or maybe just a mother.
Maybe it’s just me, but I am finding motherhood to be the most wonderful, and the most stressful, experience of my life. Most days I am crazed, running around like a lunatic trying to make sure that everything gets done. I’ve already given you all an idea of what an average day looks like for me. It’s an ever evolving process as my son grows. He’s 9 1/2 months old now and just starting to crawl, so I’m sure we’re really in for it soon! Anyway, I digress.
How many mothers out there had their anxiety levels skyrocket with the birth of their first child? Every day, as my day job nears completion, I feel the anxiety mounting in me. I am near crazed to get to my son. Logically, this makes no sense. He is safe. He is with someone I trust. He is fine. His caretaker would call if something were wrong. If I am 5 minutes late, the world will not come to a screeching halt. Yes, I know all of that. But yet at the end of my work day, I still get shaky and feel an unmistakable pressure begin to build in my chest. I simply cannot get to him fast enough.
Then I get him in my arms and all of the stress and anxiety disappear…for a moment or two. We smile. We hug. We laugh. We play. And then it’s bedtime, which brings on a whole new level of stress. Will he go to sleep easily tonight? And will he stay asleep? Merely wondering gets my heart rate up! Some nights he goes to sleep without a peep. Other nights are a major struggle. On the nights that he resists sleep, as the clock ticks away while I relentlessly try to get him to sleep, my mind wanders to all of the things I still have to do to prepare for the next day. While I love sitting on the floor of his bedroom and rolling around with him at 8 pm, in the back of my mind, I am thinking “I have to make his oatmeal. What should I make for his lunch tomorrow? I have to pack the diaper bag. Did I unpack it yet from today? What should he wear tomorrow? What’s the weather supposed to do?” and a million other things like that.
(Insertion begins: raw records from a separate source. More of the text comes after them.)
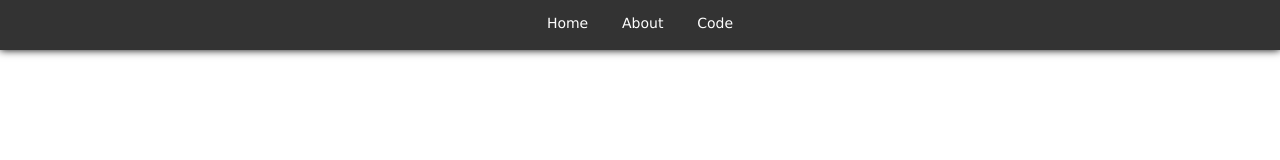
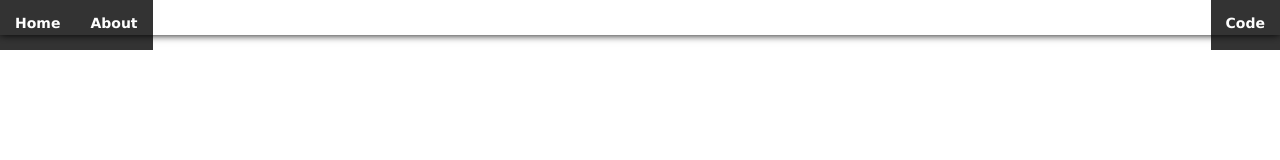
Before and after one commit to ChosenOreo/volt-web, a plain HTML site: page www/index.html in a window 1280 px wide. Drawn offline with Linux system fonts and the light colour scheme.

Commit message:
Refining CSS and Index
Made the site's navbar look better

```diff
--- a/www/css/main.css
+++ b/www/css/main.css
@@ -12,10 +12,10 @@ body {
     color: #FFFFFF;
     height: 35px;
     text-align: center;
-    padding-top: 15px;
     box-shadow: 0px 0px 8px 0px #000000;
-    background-color: rgba(1, 1, 1, 0.8);
+    background-color: rgba(1, 1, 1, 0.0);
     color: rgba(1, 1, 1, 0.8);
+	font-weight: 700;
 }
 
 #topbar a {
@@ -29,3 +29,20 @@ body {
 #topbar a:hover {
     color: gray;
 }
+
+#topbar #Home { float: left; }
+#topbar #About { float: left; }
+
+#topbar #Code { float: right; }
+
+#topbar #Home { background-color: rgba(1, 1, 1, 0.8); }
+#topbar #About { background-color: rgba(1, 1, 1, 0.8); }
+#topbar #Code { background-color: rgba(1, 1, 1, 0.8); }
+
+#topbar #Home { height: 100%; }
+#topbar #About { height: 100%; }
+#topbar #Code { height: 100%; }
+
+#topbar #Home {padding-top: 15px; }
+#topbar #About {padding-top: 15px; }
+#topbar #Code {padding-top: 15px; }
--- a/www/index.html
+++ b/www/index.html
@@ -6,9 +6,9 @@
 </head>
 <body>
     <div id="topbar">
-        <a href="#">Home</a>
-        <a href="#">About</a>
-        <a href="#">Code</a>
+        <div id="Home"><a id="HomeLink" href="#">Home</a></div>
+        <div id="About"><a id="AboutLink" href="#">About</a></div>
+        <div id="Code"><a id="CodeLink" href="#">Code</a></div>
     </div>
 </body>
 </html>
```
Once I finally get him to sleep (or give up and send my husband in to get him to sleep, which he is often much more successful at than I am!), I stagger out into the living room. Inevitably, my husband says “What do you need me to do?” A simple question, right? Ask him how I react most nights. He’ll tell you that I stand there looking dazed for a minute before I even answer him. And inevitably, most nights my answer is something like “Nothing. I just need to make his food.” I cannot, for the life of me, figure out why I never say to my husband “Hey thanks! Could you please make his food for tomorrow?” Maybe it’s because I want to give my husband a chance to relax. Maybe it’s because I think I can do it better. But I think more often than not, it’s because I haven’t quite figured out exactly what needs to be done yet. I haven’t decided what food he should get for the following day, so I can’t even get to the point of telling my husband what needs to be done. So I trudge into the kitchen and figure it out as I go. I make his food. Then I pack his diaper bag. Then I pump.
It’s usually about 9:30/10:00 by the time I climb into bed. And once I do, the anxiety starts up again. I lay in bed and wonder how long it will be before he wakes me up to nurse. And if I wake up on my own and haven’t heard a peep from him, I wonder if something is wrong. Then I lay in bed wondering if I should go check on him and risk waking him up with the noise the door to his bedrooom makes when you open and close it, or if I should just let him be and go back to sleep. Then I wonder where the cat is. He’s usually in my arms when I wake. If he’s not there, I worry about him, too. By the time I finally do drift off to sleep, it’s usually almost time to get up, which happens at an obscene hour now (5:20 am most days).
As I sit and write all of this, I can’t help but wonder how much of the anxiety I feel is normal, and how much is self-induced. How many of the things I take upon myself would my husband readily do if I were able to relinquish the control and allow him to learn to do it? It’s not as if my husband would let our son starve if I didn’t make his food! Perhaps he wouldn’t go to the extremes that I do, like pulling every speck of membrane out of an orange for him, instead of just buying a can of mandarin oranges with the membranes already removed! But alas, the boy would not starve. Maybe the extra outfit in the bag wouldn’t be the one I would’ve chosen, but the boy would not be naked.
A friend of mine told me a story about her husband forgetting to bring along a sippy cup when he took their young son on an outing one day. The young boy was apparently complaining all day. As my friend was telling me this story, she said that it was a mistake her husband would never make again. All I kept thinking was “yes, but your son must’ve been thirsty!” Maybe I am just an over-protective mom, but the thought of “mistakes” being made where my son is concerned just does not sit well with me. If I can keep him from being thirsty by putting the sippy cup in the diaper bag myself, I will — every time. It’s silly, I know. Again, it’s not as if my husband (or hers!) could not find a bottle of water or juice somewhere and allow the child to drink from that. So why is it that as a mother, I feel like I have to do everything? And do all mothers experience this? Does it go away with time? To the more experienced moms out there, please share your secrets for letting go, and allowing yourself to accept the help being offered by your partner. And to the new moms in the same boat I’m in, I give you credit, support, and a venue for writing about it in the comment section of this blog!